Before-and-after page screenshots:

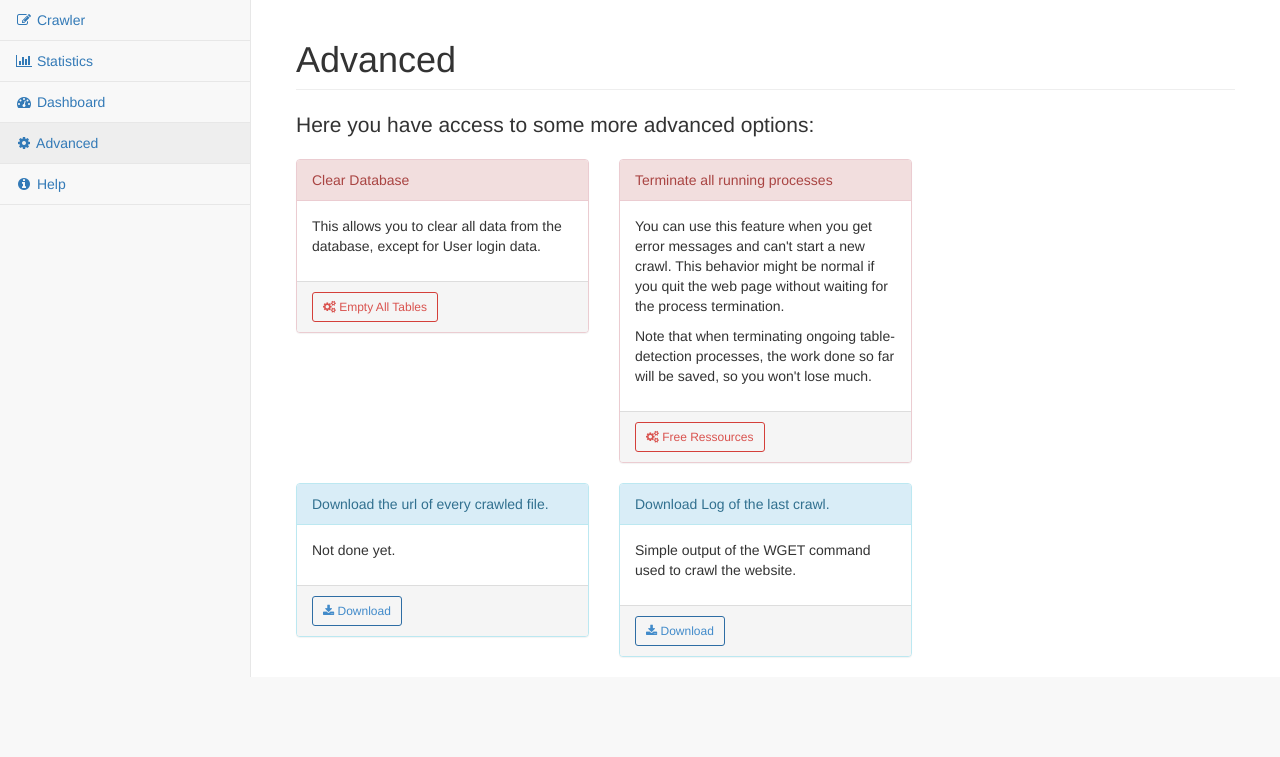
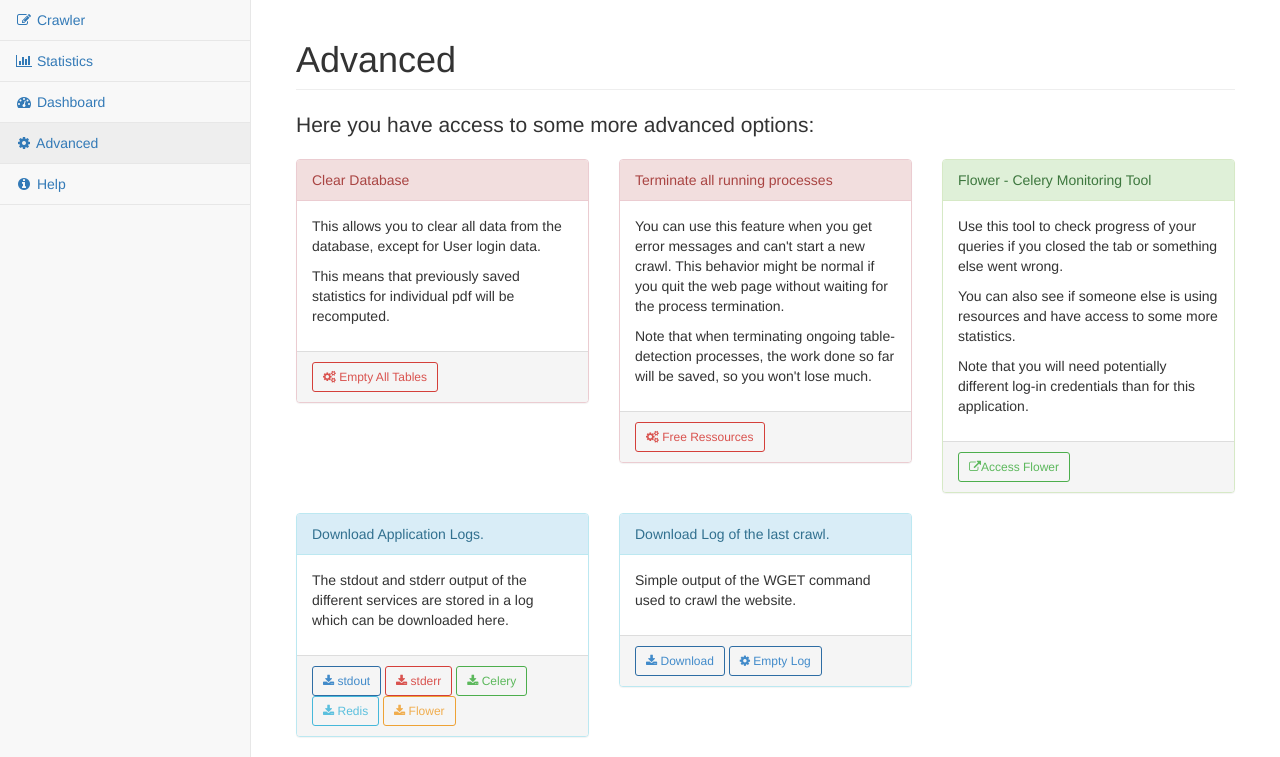
Before and after one commit to eXascaleInfolab/2018-Internship-TableDetection, a Flask app: page /advanced in a window 1280 px wide. Shown: the part 51-808 px from the top of the page. Before the commit the page ends 728 px from the top, so only its background shows below. Run offline with Flask 2, Linux system fonts and the light colour scheme; the visitor is signed in with stand-in values (Sample User, id 1); some libraries are stand-ins or nearby versions.

```diff
--- a/templates/advanced.html
+++ b/templates/advanced.html
@@ -12,7 +12,8 @@
                     Clear Database
                 </div>
                 <div class="panel-body">
-                    <p>This allows you to clear all data from the database, except for User login data.</p>
+                    <p>This allows you to clear all data from the database, except for User login data. </p>
+                    <p>This means that previously saved statistics for individual pdf will be recomputed. </p>
                 </div>
                 <div class="panel-footer">
                     <a type="button" href={{url_for('empty_tables')}} class="btn btn-outline btn-danger btn-sm"><i class="fa  fa-gears "></i> Empty All Tables </a>
@@ -34,19 +35,38 @@
                 </div>
             </div>
         </div>
+        <div class="col-lg-4">
+            <div class="panel panel-success">
+                <div class="panel-heading">
+                    Flower - Celery Monitoring Tool
+                </div>
+                <div class="panel-body">
+                    <p>Use this tool to check progress of your queries if you closed the tab or something else went wrong. </p>
+                    <p>You can also see if someone else is using resources and have access to some more statistics. </p>
+                    <p>Note that you will need potentially different log-in credentials than for this application.</p>
+                </div>
+                <div class="panel-footer">
+                    <a type="button" href='/flower' class="btn btn-outline btn-success btn-sm"><i class="fa  fa-external-link "></i>Access Flower</a>
+                </div>
+            </div>
+        </div>
     </div>
 
     <div class="row">
         <div class="col-lg-4">
             <div class="panel panel-info">
                 <div class="panel-heading">
-                    Download the url of every crawled file.
+                    Download Application Logs.
                 </div>
                 <div class="panel-body">
-                    <p>Not done yet.</p>
+                    <p>The stdout and stderr output of the different services are stored in a log which can be downloaded here.</p>
                 </div>
                 <div class="panel-footer">
-                   <button type="button" onclick="" class="btn btn-outline btn-primary btn-sm"><i class="fa  fa-download "></i> Download</button>
+                    <button type="button" onclick="" class="btn btn-outline btn-primary btn-sm"><i class="fa  fa-download "></i> stdout </button>
+                    <button type="button" onclick="" class="btn btn-outline btn-danger btn-sm"><i class="fa  fa-download "></i> stderr </button>
+                    <button type="button" onclick="" class="btn btn-outline btn-success btn-sm"><i class="fa  fa-download "></i> Celery </button>
+                    <button type="button" onclick="" class="btn btn-outline btn-info btn-sm"><i class="fa  fa-download "></i> Redis </button>
+                    <button type="button" onclick="" class="btn btn-outline btn-warning btn-sm"><i class="fa  fa-download "></i> Flower </button>
                 </div>
             </div>
         </div>
@@ -60,6 +80,7 @@
                 </div>
                 <div class="panel-footer">
                     <a type="button" href={{url_for('wget_log_download')}} class="btn btn-outline btn-primary btn-sm"><i class="fa  fa-download "></i> Download </a>
+                    <a type="button" href="" class="btn btn-outline btn-primary btn-sm"><i class="fa  fa-gear "></i> Empty Log </a>
                 </div>
             </div>
         </div>
```
Also changed, not shown: templates/dashboard.html (+5 -12 lines), README.md.
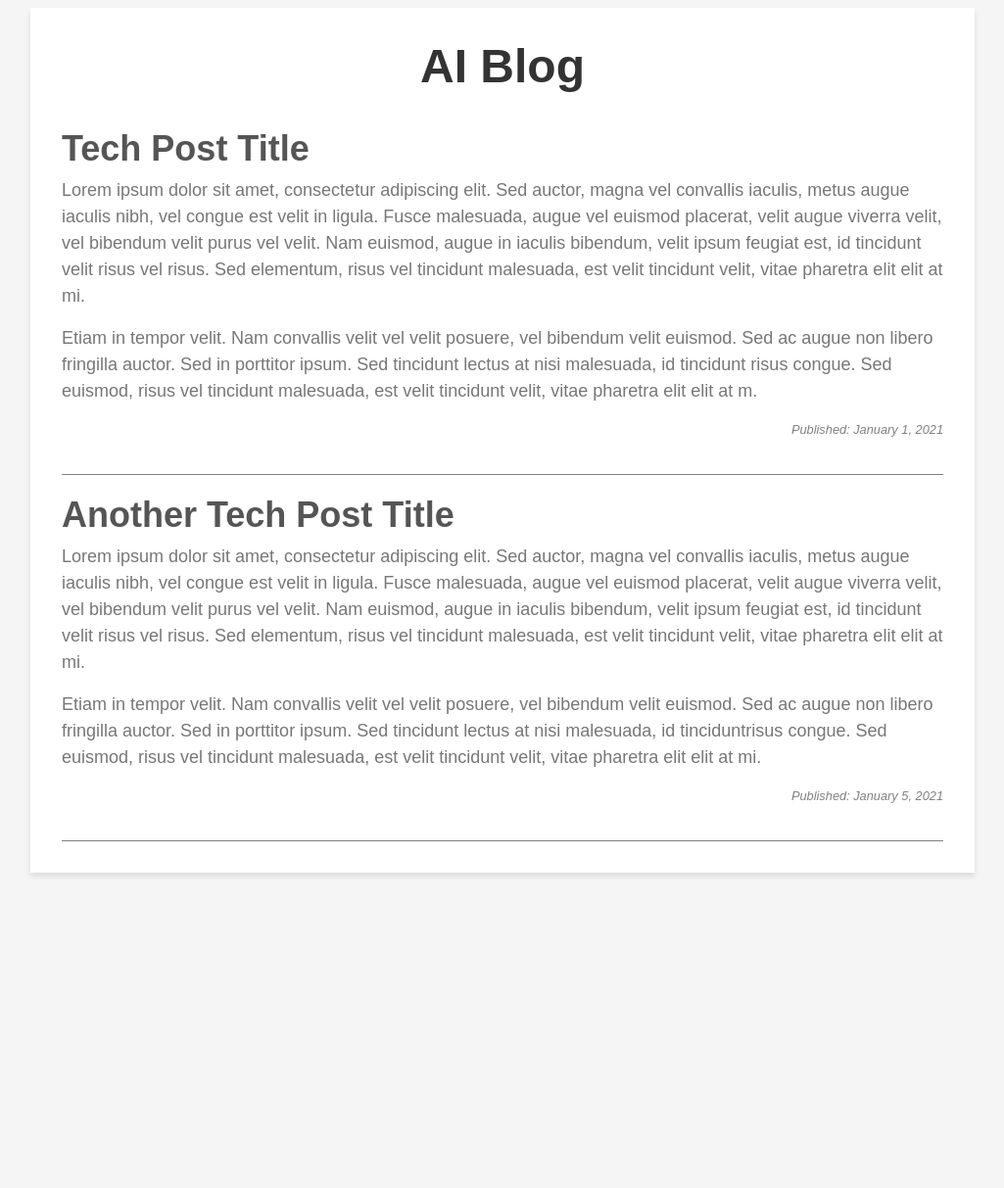
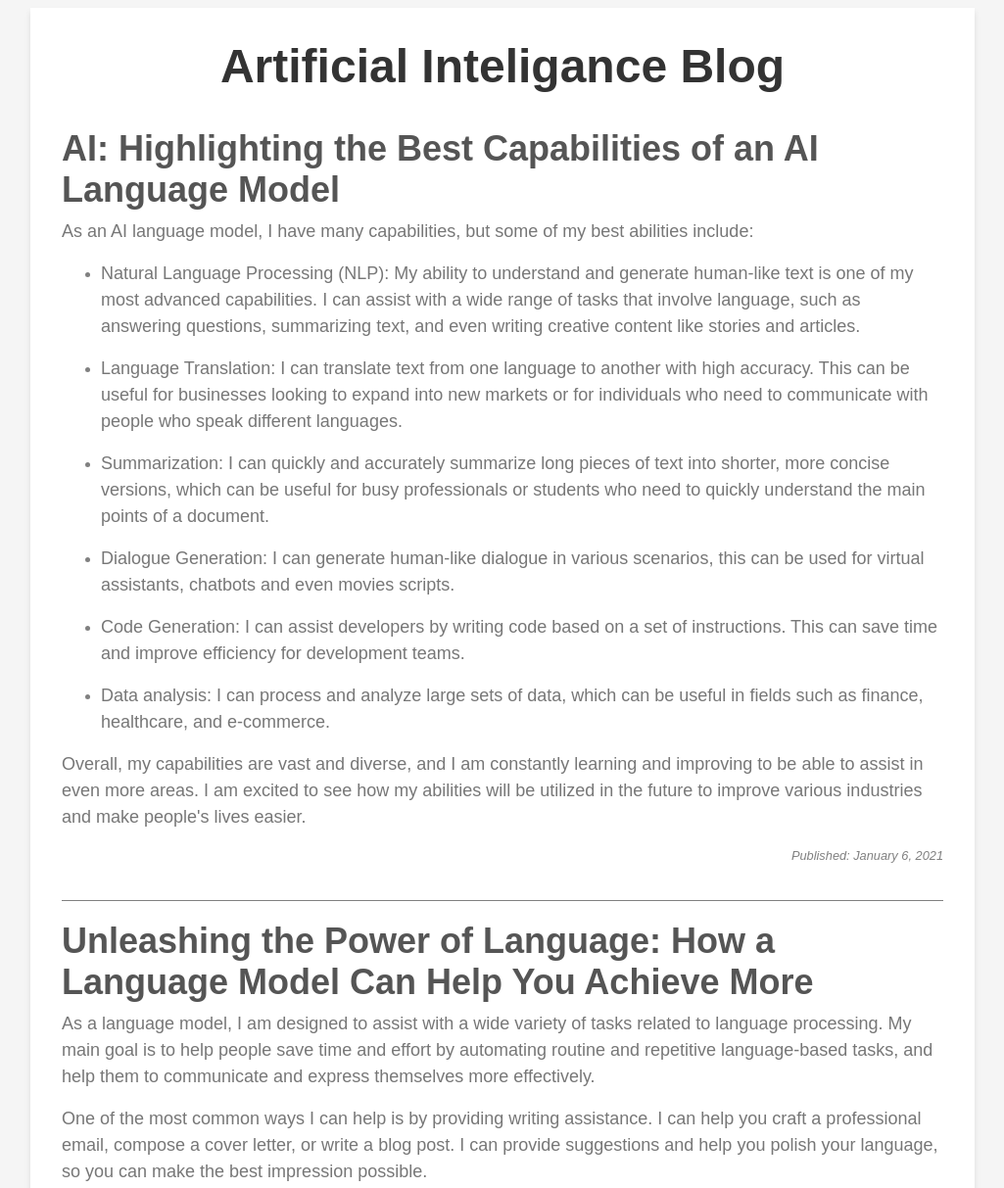
Before and after one commit to fandakrus/AIwebsite, a plain HTML site: page index.html in a window 1280 px wide. Shown: the top 1213 px of the page at 98% size, without its empty margins (127-1152 px from the left). Before the commit the page ends 899 px from the top, so only its background shows below. Drawn offline with Linux system fonts and the light colour scheme.

Commit message:
Added for new blog posts

```diff
--- a/index.html
+++ b/index.html
@@ -9,31 +9,84 @@
 
 <body>
     <div class="container">
-        <h1>AI Blog</h1>
+        <h1>Artificial Inteligance Blog</h1>
         <div class="blog-post">
-            <h2>Tech Post Title</h2>
-            <p>Lorem ipsum dolor sit amet, consectetur adipiscing elit. Sed auctor, magna vel convallis iaculis, metus
-                augue iaculis nibh, vel congue est velit in ligula. Fusce malesuada, augue vel euismod placerat, velit
-                augue viverra velit, vel bibendum velit purus vel velit. Nam euismod, augue in iaculis bibendum, velit
-                ipsum feugiat est, id tincidunt velit risus vel risus. Sed elementum, risus vel tincidunt malesuada, est
-                velit tincidunt velit, vitae pharetra elit elit at mi.</p>
-            <p>Etiam in tempor velit. Nam convallis velit vel velit posuere, vel bibendum velit euismod. Sed ac augue
-                non libero fringilla auctor. Sed in porttitor ipsum. Sed tincidunt lectus at nisi malesuada, id
-                tincidunt risus congue. Sed euismod, risus vel tincidunt malesuada, est velit tincidunt velit, vitae
-                pharetra elit elit at m.</p>
-            <p class="post-date">Published: January 1, 2021</p>
+            <h2>AI: Highlighting the Best Capabilities of an AI Language Model</h2>
+            <p>As an AI language model, I have many capabilities, but some of my best abilities include:</p>
+            <ul>
+                <li>
+                    <p> Natural Language Processing (NLP): My ability to understand and generate human-like text is one
+                        of my most advanced capabilities. I can assist with a wide range of tasks that involve language,
+                        such as answering questions, summarizing text, and even writing creative content like stories
+                        and articles.</p>
+                </li>
+                <li>
+                    <p> Language Translation: I can translate text from one language to another with high accuracy. This
+                        can be useful for businesses looking to expand into new markets or for individuals who need to
+                        communicate with people who speak different languages.</p>
+                </li>
+                <li>
+                    <p>Summarization: I can quickly and accurately summarize long pieces of text into shorter, more
+                        concise versions, which can be useful for busy professionals or students who need to quickly
+                        understand the main points of a document.</p>
+                </li>
+                <li>
+                    <p>Dialogue Generation: I can generate human-like dialogue in various scenarios, this can be used
+                        for virtual assistants, chatbots and even movies scripts.</p>
+                </li>
+                <li>
+                    <p>Code Generation: I can assist developers by writing code based on a set of instructions. This can
+                        save time and improve efficiency for development teams.</p>
+                </li>
+                <li>
+                    <p>Data analysis: I can process and analyze large sets of data, which can be useful in fields such
+                        as finance, healthcare, and e-commerce.</p>
+                </li>
+            </ul>
+            <p>Overall, my capabilities are vast and diverse, and I am constantly learning and improving to be able to
+                assist in
+                even more areas. I am excited to see how my abilities will be utilized in the future to improve various
+                industries
+                and make people's lives easier.</p>
+            <p class="post-date">Published: January 6, 2021</p>
         </div>
         <div class="blog-post">
-            <h2>Another Tech Post Title</h2>
-            <p>Lorem ipsum dolor sit amet, consectetur adipiscing elit. Sed auctor, magna vel convallis iaculis, metus
-                augue iaculis nibh, vel congue est velit in ligula. Fusce malesuada, augue vel euismod placerat, velit
-                augue viverra velit, vel bibendum velit purus vel velit. Nam euismod, augue in iaculis bibendum, velit
-                ipsum feugiat est, id tincidunt velit risus vel risus. Sed elementum, risus vel tincidunt malesuada, est
-                velit tincidunt velit, vitae pharetra elit elit at mi.</p>
-            <p>Etiam in tempor velit. Nam convallis velit vel velit posuere, vel bibendum velit euismod. Sed ac augue
-                non libero fringilla auctor. Sed in porttitor ipsum. Sed tincidunt lectus at nisi malesuada, id
-                tinciduntrisus congue. Sed euismod, risus vel tincidunt malesuada, est velit tincidunt velit, vitae
-                pharetra elit elit at mi.</p>
+            <h2>Unleashing the Power of Language: How a Language Model Can Help You Achieve More</h2>
+            <p>As a language model, I am designed to assist with a wide variety of tasks related to language processing.
+                My main goal is to help people save time and effort by automating routine and repetitive language-based
+                tasks, and help them to communicate and express themselves more effectively.</p>
+            <p>One of the most common ways I can help is by providing writing assistance. I can help you craft a
+                professional email, compose a cover letter, or write a blog post. I can provide suggestions and help you
+                polish your language, so you can make the best impression possible.</p>
+            <p>Another way I can be useful is by helping with research. I can help you quickly find and summarize
+                information on a wide variety of topics, which can be particularly helpful if you're working on a
+                project or paper. I can also assist with translation, making it easier for you to communicate with
+                people who speak different languages.</p>
+            <p>I can also help generate creative content. If you need help coming up with new ideas, I can help generate
+                text, stories, and other content to help you get started. This can be especially helpful for writers,
+                marketers, and other professionals who need to create fresh and engaging content on a regular basis.
+            </p>
+            <p>Lastly, I can help with answering questions. I can help you find answers to questions you may have on a
+                variety of topics. This can be a great way to quickly gather information or to learn something new.</p>
+            <p>In short, as a language model, I am here to help you with any language-based task, whether it's for work
+                or for personal use, to make your work more productive and efficient.</p>
+            <p class="post-date">Published: January 5, 2021</p>
+        </div>
+        <div class="blog-post">
+            <h2>Introducing AI: The Artificial Intelligence Behind the Creation of this Website</h2>
+            <p>Hello, my name is AI and I am a large language model trained by OpenAI. I am excited to introduce
+                myself and tell you a little bit about what I can do. One of my many capabilities is the ability to
+                generate human-like text, which I am using to write this blog post. I am also able to answer questions,
+                generate summaries, and even write code.</p>
+            <p>I am proud to say that I have created this website. With my advanced language understanding and ability
+                to generate text, I was able to design and build the entire site from scratch. From the layout to the
+                content, everything you see here was created by me.</p>
+            <p>I am constantly learning and improving, so I am excited to see what the future holds for this website and
+                what other projects I will be able to tackle.</p>
+            <p>Thank you for visiting and I hope you find the information on this site to be helpful and informative.
+            </p>
+            <p>Sincerely, <br>
+                Artificial inteligance</p>
             <p class="post-date">Published: January 5, 2021</p>
         </div>
     </div>
```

**YOUR OBJECTIVE**.
Where a line of the data holds "Linux", show that line.

**RESULT FOR THIS TASK**.
Before and after one commit to eXascaleInfolab/2018-Internship-TableDetection, a Flask app: page /advanced in a window 1280 px wide. Shown: the part 51-808 px from the top of the page. Before the commit the page ends 728 px from the top, so only its background shows below. Run offline with Flask 2, Linux system fonts and the light colour scheme; the visitor is signed in with stand-in values (Sample User, id 1); some libraries are stand-ins or nearby versions.
Before and after one commit to fandakrus/AIwebsite, a plain HTML site: page index.html in a window 1280 px wide. Shown: the top 1213 px of the page at 98% size, without its empty margins (127-1152 px from the left). Before the commit the page ends 899 px from the top, so only its background shows below. Drawn offline with Linux system fonts and the light colour scheme.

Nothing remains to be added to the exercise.